  • Evelyne Buffan-Dubau
  • Rutger De Wit
  • Robert Lensi
  • Télesphore Sime-Ngando


In microbial food webs, different types of interactions occur between microorganisms themselves and with meio- and macroorganisms. After an historical and general introduction, the biological components of the microbial food webs in the pelagic and benthic marine and lake ecosystems, as well as in the terrestrial ecosystems, are presented. The functioning of the microbial food webs in different ecosystems is illustrated and explained, including the trophic pathways and transfer of matter from microbial food webs toward meio- and macroorganisms of the superior trophic levels, the nutrient recycling in the aquatic environments, and the decomposition of organic matter in soils. Finally, the factors regulating microbial food webs, primarily “top-down” and “bottom-up” controls, are described with a special focus on the role of viruses in the aquatic microbial food webs.


Biodiversity Biogeochemical cycles Ecological interactions Microbial food webs Microbial loop 


  1. Ackermann H-W (2003) Bacteriophage observations and evolution. Res Microbiol 154:245–251PubMedCrossRefGoogle Scholar
  2. Aller RC, Aller JY (1992) Meiofauna and solute transport in marine muds. Limnol Oceanogr 37:1018–1033CrossRefGoogle Scholar
  3. Amblard C, Carrias JF, Bourdier G, Maurin N (1995) The microbial loop in a humic lake: seasonal and vertical variations in the structure of the different communities. Hydrobiologia 300(301):71–84CrossRefGoogle Scholar
  4. Amblard C, Boisson JC, Bourdier G, Fontvieille D, Gayte X, Sime-Ngando T (1998) Ecologie microbienne en milieu aquatique: des virus aux protozoaires. Rev Sc. Eau, N° Spécial: Les Sciences de l’Eau: Bilan et perspectives, 145–162Google Scholar
  5. Anderson JM (2000) Food web functioning and ecosystem processes.
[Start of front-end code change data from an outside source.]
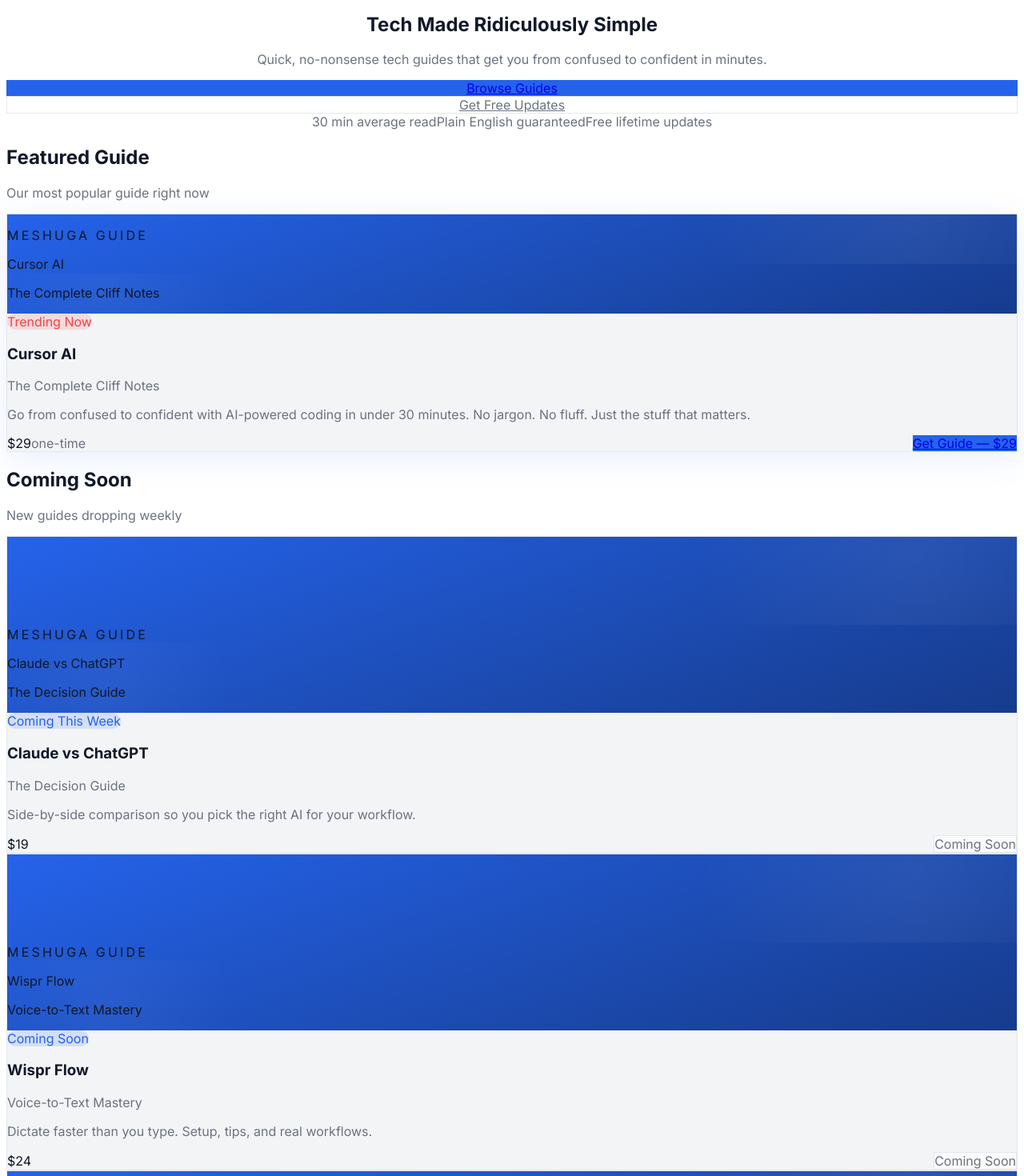
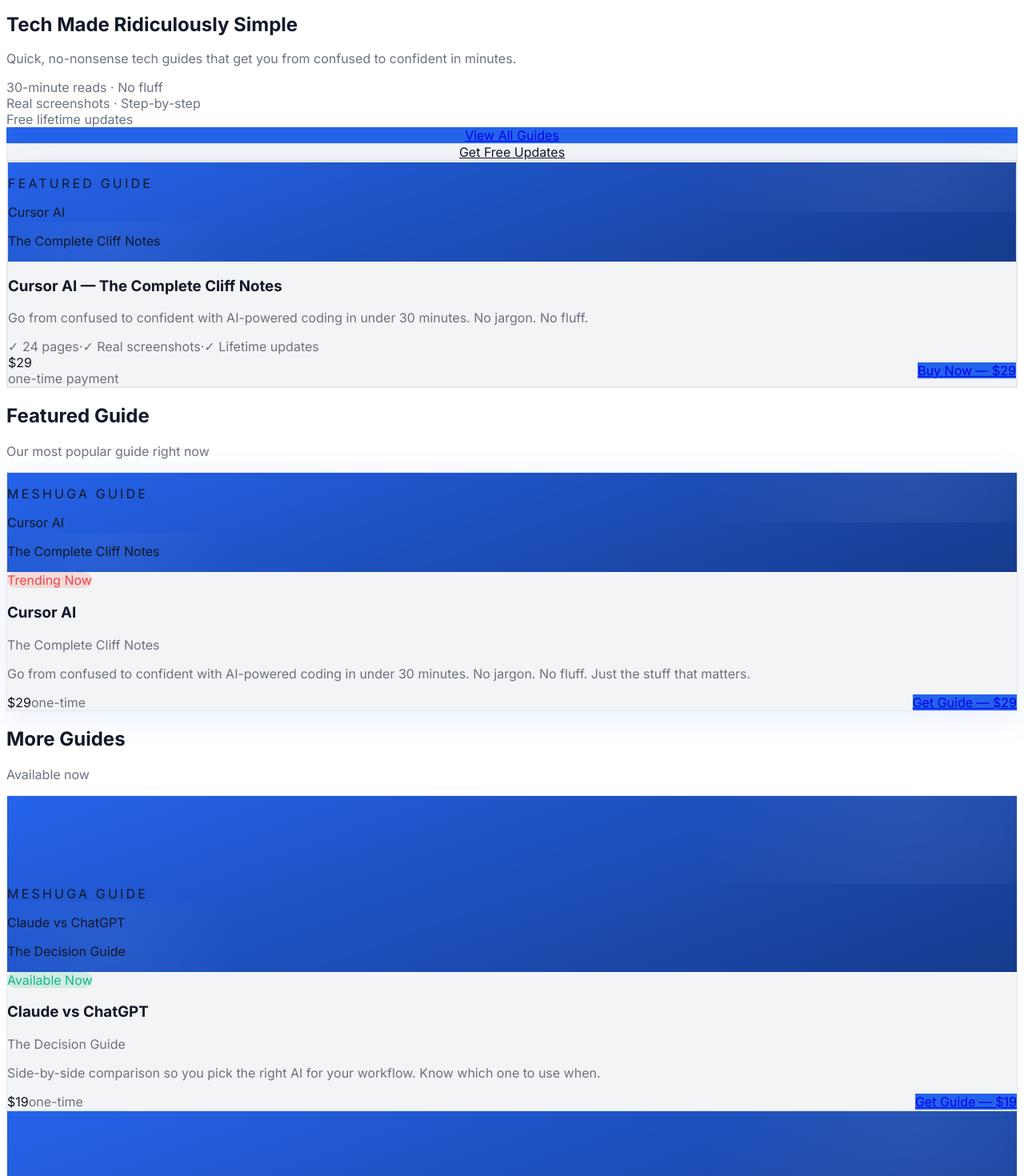
Before and after one commit to hammy15/meshuga-guides, a Next.js app: page / in a window 1280 px wide. Shown: the part 60-1530 px from the top of the page at 80% size. Built offline with nearby package versions, Linux system fonts and the light colour scheme; no server answers.

Commit message:
Hero redesign: conversion-focused with featured product card and buy buttons

```diff
--- a/app/components/HeroSection.tsx
+++ b/app/components/HeroSection.tsx
@@ -13,52 +13,154 @@
     <section className="relative overflow-hidden">
       {/* Gradient backdrop */}
       <div
-        className="absolute inset-0 opacity-30"
+        className="absolute inset-0 opacity-20"
         style={{
-          background: `radial-gradient(ellipse 80% 50% at 50% -20%, ${accentColor}25, transparent)`,
+          background: `radial-gradient(ellipse 80% 50% at 50% -20%, ${accentColor}, transparent)`,
         }}
       />
-      <div className="relative max-w-5xl mx-auto px-6 pt-28 pb-20 text-center">
-        <div
-          className="inline-block text-xs font-semibold tracking-wider uppercase px-4 py-1.5 rounded-full mb-8"
+
+      <div className="relative max-w-6xl mx-auto px-6 pt-20 pb-24">
+        {/* Meshuga badge */}
+        <div className="text-center mb-8">
+          <span
+            className="inline-block text-xs font-semibold tracking-wider uppercase px-4 py-1.5 rounded-full"
             style={{
               background: `color-mix(in srgb, ${accentColor} 12%, transparent)`,
               color: accentColor,
-            border: `1px solid color-mix(in srgb, ${accentColor} 25%, transparent)`,
+              border: `1px solid color-mix(in srgb, ${accentColor} 20%, transparent)`,
             }}
           >
             A Meshuga Brand
+          </span>
         </div>
-        <h1 className="text-5xl md:text-7xl font-extrabold tracking-tight leading-[1.1] mb-6">
+
+        {/* Hero grid: headline + featured product */}
+        <div className="grid lg:grid-cols-2 gap-12 items-center">
+          {/* Left: Headline + value props */}
+          <div>
+            <h1 className="text-5xl md:text-6xl lg:text-7xl font-extrabold tracking-tight leading-[1.05] mb-6">
               {tagline}
             </h1>
-        <p className="text-lg md:text-xl max-w-2xl mx-auto mb-10 leading-relaxed" style={{ color: "var(--text-muted)" }}>
+            <p className="text-lg md:text-xl mb-8 leading-relaxed" style={{ color: "var(--text-muted)" }}>
               {description}
             </p>
-        <div className="flex flex-col sm:flex-row gap-4 justify-center">
+
+            {/* Trust signals */}
+            <div className="flex flex-col gap-3 text-sm mb-10" style={{ color: "var(--text-muted)" }}>
+              <div className="flex items-center gap-3">
+                <div
+                  className="w-1.5 h-1.5 rounded-full"
+                  style={{ background: accentColor }}
+                />
+                <span>30-minute reads · No fluff</span>
+              </div>
+              <div className="flex items-center gap-3">
+                <div
+                  className="w-1.5 h-1.5 rounded-full"
+                  style={{ background: accentColor }}
+                />
+                <span>Real screenshots · Step-by-step</span>
+              </div>
+              <div className="flex items-center gap-3">
+                <div
+                  className="w-1.5 h-1.5 rounded-full"
+                  style={{ background: accentColor }}
+                />
+                <span>Free lifetime updates</span>
+              </div>
+            </div>
+
+            <div className="flex flex-col sm:flex-row gap-4">
               <a
                 href="#guides"
-            className="px-8 py-4 rounded-xl font-semibold text-white transition hover:opacity-90 text-lg"
+                className="px-8 py-4 rounded-xl font-semibold text-white transition hover:opacity-90 text-center"
                 style={{ background: accentColor }}
               >
-            Browse Guides
+                View All Guides
               </a>
               <a
                 href="#newsletter"
-            className="px-8 py-4 rounded-xl font-semibold transition text-lg"
-            style={{ border: "1px solid var(--border)", color: "var(--text-muted)" }}
+                className="px-8 py-4 rounded-xl font-semibold transition text-center"
+                style={{
+                  background: "var(--bg-card)",
+                  border: "1px solid var(--border)",
+                  color: "var(--text)",
+                }}
               >
                 Get Free Updates
               </a>
             </div>
+          </div>
 
-        {/* Trust bar */}
-        <div className="mt-16 flex flex-wrap justify-center gap-8 text-sm" style={{ color: "var(--text-muted)" }}>
-          <span>30 min average read</span>
-          <span className="hidden sm:inline">·</span>
-          <span>Plain English guaranteed</span>
-          <span className="hidden sm:inline">·</span>
-          <span>Free lifetime updates</span>
+          {/* Right: Featured guide card */}
+          <div>
+            <div
+              className="rounded-2xl p-8 transition-all"
+              style={{
+                background: "var(--bg-card)",
+                border: "2px solid var(--border)",
+                boxShadow: `0 20px 60px color-mix(in srgb, ${accentColor} 8%, transparent)`,
+              }}
+            >
+              {/* Glass morphism thumbnail */}
+              <div
+                className="relative rounded-xl mb-6 h-44 flex flex-col items-start justify-end overflow-hidden"
+                style={{
+                  background: `linear-gradient(160deg, ${accentColor}, color-mix(in srgb, ${accentColor} 60%, #000))`,
+                }}
+              >
+                <div
+                  className="absolute top-[-30%] right-[-20%] w-[60%] h-[80%] rounded-full opacity-20"
+                  style={{ background: "radial-gradient(circle, rgba(255,255,255,0.3), transparent 70%)" }}
+                />
+                <div
+                  className="absolute bottom-[-10%] left-[-10%] w-[40%] h-[50%] rounded-full opacity-10"
+                  style={{ background: "radial-gradient(circle, rgba(255,255,255,0.4), transparent 60%)" }}
+                />
+                <div
+                  className="absolute inset-0 opacity-[0.04]"
+                  style={{
+                    backgroundImage:
+                      "linear-gradient(rgba(255,255,255,0.5) 1px, transparent 1px), linear-gradient(90deg, rgba(255,255,255,0.5) 1px, transparent 1px)",
+                    backgroundSize: "40px 40px",
+                  }}
+                />
+                <div className="relative z-10 p-6 w-full">
+                  <p className="text-xs font-medium tracking-[0.2em] uppercase text-white/60 mb-2">Featured Guide</p>
+                  <p className="text-2xl font-bold text-white leading-tight">Cursor AI</p>
+                  <p className="text-sm text-white/70">The Complete Cliff Notes</p>
+                </div>
+              </div>
+
+              <div className="mb-6">
+                <h3 className="text-xl font-bold mb-2">Cursor AI — The Complete Cliff Notes</h3>
+                <p className="text-sm leading-relaxed mb-4" style={{ color: "var(--text-muted)" }}>
+                  Go from confused to confident with AI-powered coding in under 30 minutes. No jargon. No fluff.
+                </p>
+                <div className="flex items-center gap-2 text-xs" style={{ color: "var(--text-muted)" }}>
+                  <span>✓ 24 pages</span>
+                  <span>·</span>
+                  <span>✓ Real screenshots</span>
+                  <span>·</span>
+                  <span>✓ Lifetime updates</span>
+                </div>
+              </div>
+
+              <div className="flex items-center justify-between gap-4">
+                <div>
+                  <div className="text-3xl font-bold">$29</div>
+                  <div className="text-xs" style={{ color: "var(--text-muted)" }}>one-time payment</div>
+                </div>
+                <a
+                  href="https://ohamm.gumroad.com/l/cursor-ai"
+                  className="px-6 py-3 rounded-xl font-semibold text-white transition hover:opacity-90 whitespace-nowrap"
+                  style={{ background: accentColor }}
+                >
+                  Buy Now — $29
+                </a>
+              </div>
+            </div>
+          </div>
         </div>
       </div>
     </section>
--- a/app/page.tsx
+++ b/app/page.tsx
@@ -17,20 +17,34 @@
   price: "$29",
   badge: "Trending Now",
   badgeColor: "#ef4444",
-  buyUrl: "https://ohamm.gumroad.com",
+  buyUrl: "https://ohamm.gumroad.com/l/cursor-ai",
   status: "available" as const,
 };
 
-const upcomingGuides = [
+const availableGuides = [
   {
     title: "Claude vs ChatGPT",
     subtitle: "The Decision Guide",
-    description: "Side-by-side comparison so you pick the right AI for your workflow.",
+    description: "Side-by-side comparison so you pick the right AI for your workflow. Know which one to use when.",
     price: "$19",
-    badge: "Coming This Week",
-    buyUrl: "#",
-    status: "coming-soon" as const,
+    badge: "Available Now",
+    badgeColor: "#10B981",
+    buyUrl: "https://ohamm.gumroad.com/l/claude-vs-chatgpt",
+    status: "available" as const,
   },
+  {
+    title: "OpenClaw Mac Setup",
+    subtitle: "AI Agent on Your Mac",
+    description: "Set up a personal AI agent that reads your files, runs commands, and never sleeps. Complete installation guide.",
+    price: "$29",
+    badge: "Available Now",
+    badgeColor: "#10B981",
+    buyUrl: "https://ohamm.gumroad.com/l/openclaw-mac-setup",
+    status: "available" as const,
+  },
+];
+
+const upcomingGuides = [
   {
     title: "Wispr Flow",
     subtitle: "Voice-to-Text Mastery",
@@ -46,15 +60,6 @@
     description: "Research at the speed of thought. Replace Google for deep questions.",
     price: "$19",
     badge: "Coming Soon",
-    buyUrl: "#",
-    status: "coming-soon" as const,
-  },
-  {
-    title: "OpenClaw",
-    subtitle: "AI Agent on Your Mac",
-    description: "Set up a personal AI agent that reads your files, runs commands, and never sleeps.",
-    price: "$29",
-    badge: "New",
     buyUrl: "#",
     status: "coming-soon" as const,
   },
@@ -112,6 +117,23 @@
         <GuideCard {...featuredGuide} accentColor={accent} featured />
       </section>
 
+      {/* Available Guides */}
+      <section className="max-w-5xl mx-auto px-6 py-16">
+        <div className="flex items-baseline justify-between mb-8">
+          <div>
+            <h2 className="text-2xl font-bold">More Guides</h2>
+            <p className="text-sm mt-1" style={{ color: "var(--text-muted)" }}>
+              Available now
+            </p>
+          </div>
+        </div>
+        <div className="grid gap-6 sm:grid-cols-2">
+          {availableGuides.map((g) => (
+            <GuideCard key={g.title} {...g} accentColor={accent} />
+          ))}
+        </div>
+      </section>
+
       {/* Upcoming */}
       <section className="max-w-5xl mx-auto px-6 py-16">
         <div className="flex items-baseline justify-between mb-8">
```
Lines whose indentation alone changed are shown as unchanged.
In: Colemab DC, Hendrix PF (eds) Invertebrates as webmasters in ecosystems. CABI Publishing, Wallunford, pp 3–24CrossRefGoogle Scholar
  6. Angly FE et al (2006) The marine viromes of four oceanic regions. PLoS Biol 4:e368PubMedCentralPubMedCrossRefGoogle Scholar
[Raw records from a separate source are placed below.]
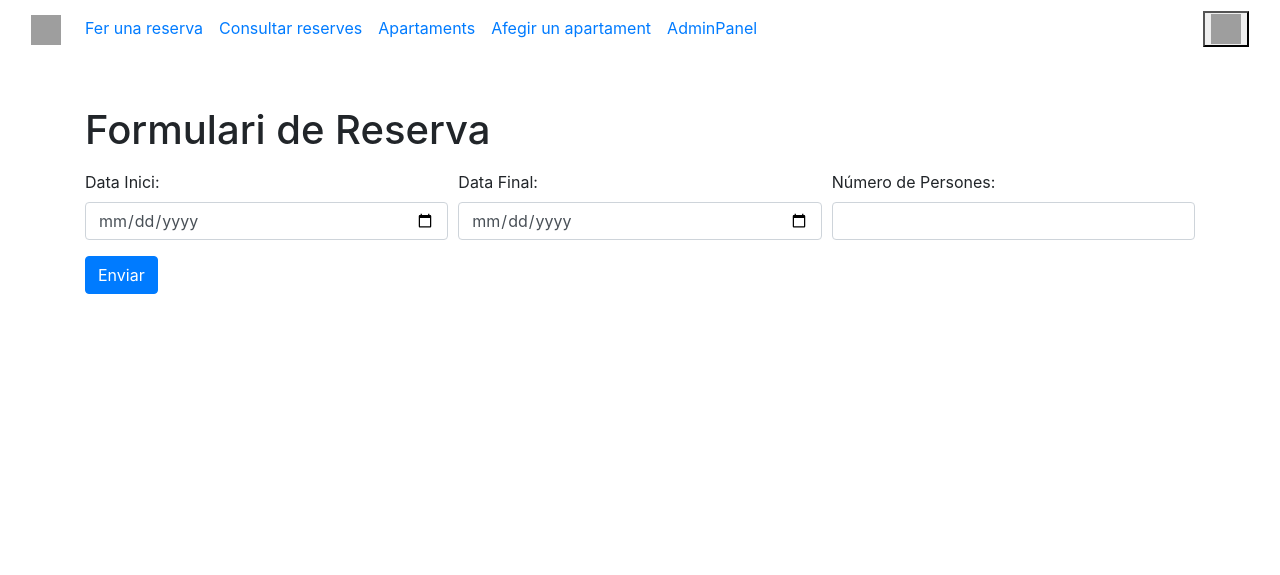
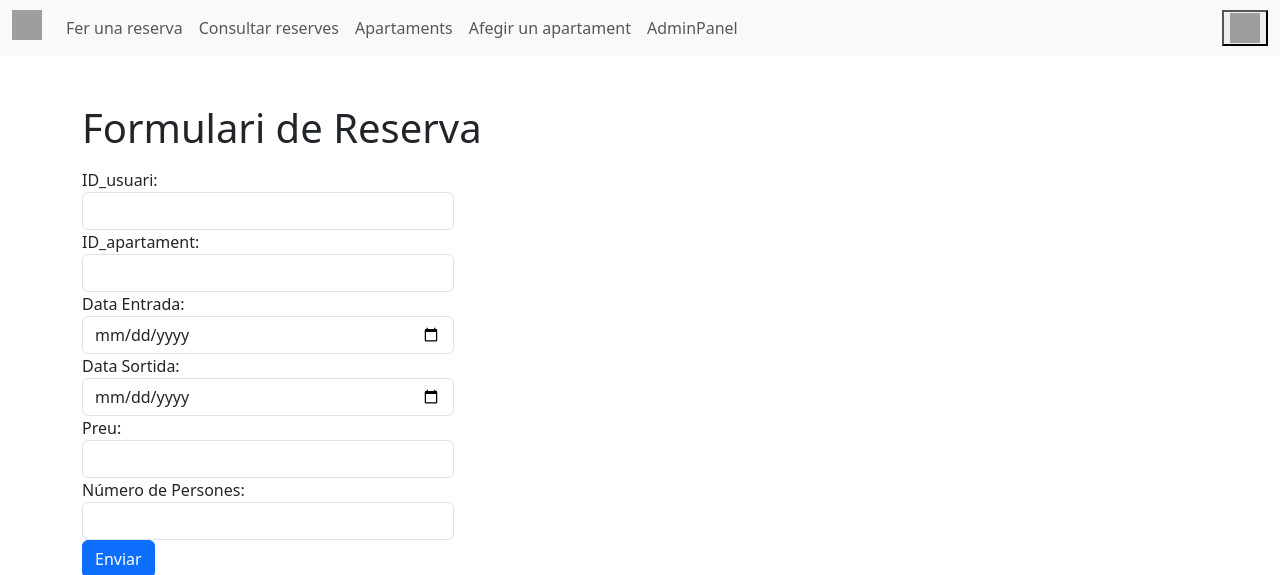
Before and after one commit to adriajofre19/apartaments_Figueres, a PHP site: page /do_reserve.php in a window 1280 px wide. Shown: the top 575 px of the page. Before the commit the page ends 294 px from the top, so only its background shows below. Run offline with PHP 8.4, Linux system fonts and the light colour scheme; grey boxes are pictures that could not be loaded.

Commit message:
motor 10%

```diff
--- /dev/null
+++ b/src/controllers/reserve_add.php
@@ -0,0 +1,6 @@
+<?php
+
+function ctrlreserve_Add($request, $response, $container) {
+    $response->setTemplate("reserve_add.php");
+    return $response;
+}
--- a/src/views/do_reserve.php
+++ b/src/views/do_reserve.php
@@ -2,7 +2,8 @@
 <html>
 <head>
     <title>Formulari de Reserva</title>
-    <link rel="stylesheet" href="https://maxcdn.bootstrapcdn.com/bootstrap/4.5.2/css/bootstrap.min.css">
+<link href="https://cdn.jsdelivr.net/npm/bootstrap@5.3.2/dist/css/bootstrap.min.css" rel="stylesheet" integrity="sha384-T3c6CoIi6uLrA9TneNEoa7RxnatzjcDSCmG1MXxSR1GAsXEV/Dwwykc2MPK8M2HN" crossorigin="anonymous">
+    <link rel="stylesheet" href="style.css">
 </head>
 <body>
     <header>
@@ -10,16 +11,29 @@
     </header>
     <div class="container">
         <h1 class="mt-5">Formulari de Reserva</h1>
-        <form action="process_reserve.php" method="POST" class="mt-3">
+        <form action="index.php" method="POST" class="mt-3">
+        <input type="hidden" name="r" value="do_add_reserve">
             <div class="form-row">
+            <div class="form-group col-md-4">
+                    <label for="data_inici">ID_usuari:</label>
+                    <input type="number" class="form-control" name="id_usuari" required>
+                </div>
+            <div class="form-group col-md-4">
+                    <label for="data_inici">ID_apartament:</label>
+                    <input type="number" class="form-control" name="id_apartament" required>
+                </div>
                 <div class="form-group col-md-4">
-                    <label for="data_inici">Data Inici:</label>
-                    <input type="date" class="form-control" name="data_inici" required>
+                    <label for="data_inici">Data Entrada:</label>
+                    <input type="date" class="form-control" name="data_entrada" required>
                 </div>
 
                 <div class="form-group col-md-4">
-                    <label for="data_final">Data Final:</label>
-                    <input type="date" class="form-control" name="data_final" required>
+                    <label for="data_final">Data Sortida:</label>
+                    <input type="date" class="form-control" name="data_sortida" required>
+                </div>
+                <div class="form-group col-md-4">
+                    <label for="data_final">Preu:</label>
+                    <input type="number" class="form-control" name="preu_per_dia" required>
                 </div>
 
                 <div class="form-group col-md-4">
@@ -31,12 +45,12 @@
             <button type="submit" class="btn btn-primary">Enviar</button>
         </form>
     </div>
+    <footer>
+<?php include 'footer.php' ?>
+</footer>
 
-    <script src="https://code.jquery.com/jquery-3.5.1.slim.min.js"></script>
+</body>
+<script src="https://code.jquery.com/jquery-3.5.1.slim.min.js"></script>
     <script src="https://cdn.jsdelivr.net/npm/@popperjs/core@2.9.3/dist/umd/popper.min.js"></script>
     <script src="https://maxcdn.bootstrapcdn.com/bootstrap/4.5.2/js/bootstrap.min.js"></script>
-    <script src="https://cdn.jsdelivr.net/npm/bootstrap@5.3.2/dist/js/bootstrap.bundle.min.js"
-    integrity="sha384-C6RzsynM9kWDrMNeT87bh95OGNyZPhcTNXj1NW7RuBCsyN/o0jlpcV8Qyq46cDfL"
-    crossorigin="anonymous"></script>
-</body>
 </html>
```
Also changed, not shown: public/index.php (+9 -2 lines), src/controllers/do_reserve.php (+2 -5 lines), src/models/Users.php (+15 -0 lines), src/views/rooms.php (+38 -10 lines), 1 other file.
  7. Azam F, Fenchel T, Field JG, Gray JS, Meyer-Reil LA, Thingstad F (1983) The ecological role of water-column microbes in the sea. Mar Ecol Prog Ser 10:257–263CrossRefGoogle Scholar
  8. Badejo MA, Tian G (1999) Abundance of soil mites under four agroforestry tree species with contrasting litter quality. Biol Fertil Soils 30:107–112CrossRefGoogle Scholar
  9. Bardgett RD (2005a) Organism interactions and soil processes. In: Crawley MJ, Little C, Southwood TRE, Ulfstrand S (eds) The biology of soil, a community and ecosystem approach. Oxford University Press, Oxford, UK, pp 57–85Google Scholar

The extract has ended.